“When Jerusalem was taken by Saladin in 1187, eleven of the twelve doors of the Basilica were walled up,”  explains fr. Stéphane Milovitch, current President of the Holy Sepulchre, “and this Crusader vestibule was also closed on three sides. It was clear that the  sultan wanted to control and manage access to the Sepulchre through the only door left open on the esplanade, the keys of which are today still in the hands of a Muslim family who inherits the prerogative.

The small loggia, having lost its original function as a passage, ended up by acquiring a new purpose and, in the attempt to assign the evangelical facts of the Passion of Christ to precise places, gradually the present-day attribution of the chapel to the Mater Dolora was reached, in memory of the immense grief of Mary at the foot of the cross. This is why the chapel was called the “Chapel of the Spasm” or of “Our Lady of Sorrows” or “of the Seven Sorrows of the Blessed Virgin Mary” (the name of “Chapel of the Franks” is more recent and comes from the habit of the other communities resident in the Sepulchre to call the Franciscans by the name of “Frank religious).

In 1635, the Custody of the Holy Land obtained the “redemption” of the Chapel and the  site, which remained physically outside the basilica, was entrusted to the friars of St Saviour’s convent. The new rights acquired are described with great precision by  Bernardino Surio, president of the Holy Sepulchre who recalled in 1666: “Our religious of St Saviour’s Convent come every day to celebrate Holy Mass.
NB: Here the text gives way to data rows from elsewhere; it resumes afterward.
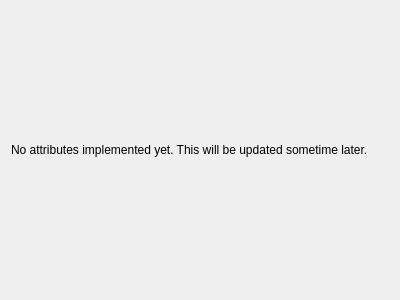
The window that src/gui/SimpleParser/SPContentInputWidget.ui (xushengj/PrepPipe) describes before a commit, drawn with Qt 5.
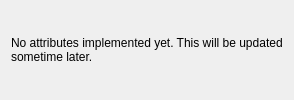
The same window after the commit.

Commit message: SimpleParser GUI: Added stub for mark and content; added right click menu support in NamedElementListController

Patch:
```diff
--- a/src/gui/SimpleParser/SPContentInputWidget.ui
+++ b/src/gui/SimpleParser/SPContentInputWidget.ui
@@ -2,14 +2,6 @@
 <ui version="4.0">
  <class>SPContentInputWidget</class>
  <widget class="QWidget" name="SPContentInputWidget">
-  <property name="geometry">
-   <rect>
-    <x>0</x>
-    <y>0</y>
-    <width>400</width>
-    <height>300</height>
-   </rect>
-  </property>
   <property name="windowTitle">
    <string>Form</string>
   </property>
```
The commit also changes 23 other files.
Only they have the key and keep a light lit in there.” Over the years, it was considered a privileged place for the pilgrims because through the window they could see the place of the crucifixion and obtain the benefits granted by the indulgence, by saving the tax that the porters then demanded for opening the door of the basilica.

To date the Chapel is still officiated by the friars of St Saviour and it is the habit that the keys are entrusted specifically to the secretary of the Custody of the Holy Land. “It is truly a great grace to celebrate Mass in this small Chapel, which is a place of prayer where it is possible to find a more intimate concentration, just a few metres from the rock of Calvary, especially in periods when there are more pilgrims in the Basilica,” admits fr. Alberto Joan Pari, the current secretary of the Custody of the Holy Land. The restoration work in 2014  restored splendour to the works of art that are there, such as the Crusader capitals, masterpieces of sculpture, the polychromatic marble floor in Comatesque style and the original mosaic decoration  which covers the arch of access to Calvary.”

The 18th century gilded wooden altar by fr. Giuseppe da S. Francisco, a Portuguese sculptor, is dominated by two winged cherubs bearing the scroll QUAE HIC STABAT DOLOROSA, ECCE MATER TUA AMOROSA. The words refer to the theme of Stabat Mater and the iconography of the sorrow of the Virgin Mary on the death of Christ is also shown on the 19th century altarpiece, where Mary, John and Mary Magdalen look at the place of the crucifixion. 

At present the daily procession – which the friars of the Custody have been doing uninterruptedly since the 14th century in the Basilica – stops to remember Our Lady of the Sorrows next to the altar of the Latins, where there is the wooden statue of the Blessed Virgin Mary, donated in 1778 by Maria the Pious, Queen of Portugal. However, the Chapel of the Franks is still a special and unique place today, as centuries-old testimony of the great devotion for the place of the death of Jesus and the grief of Mary at the foot of the cross.

Silvia Giuliano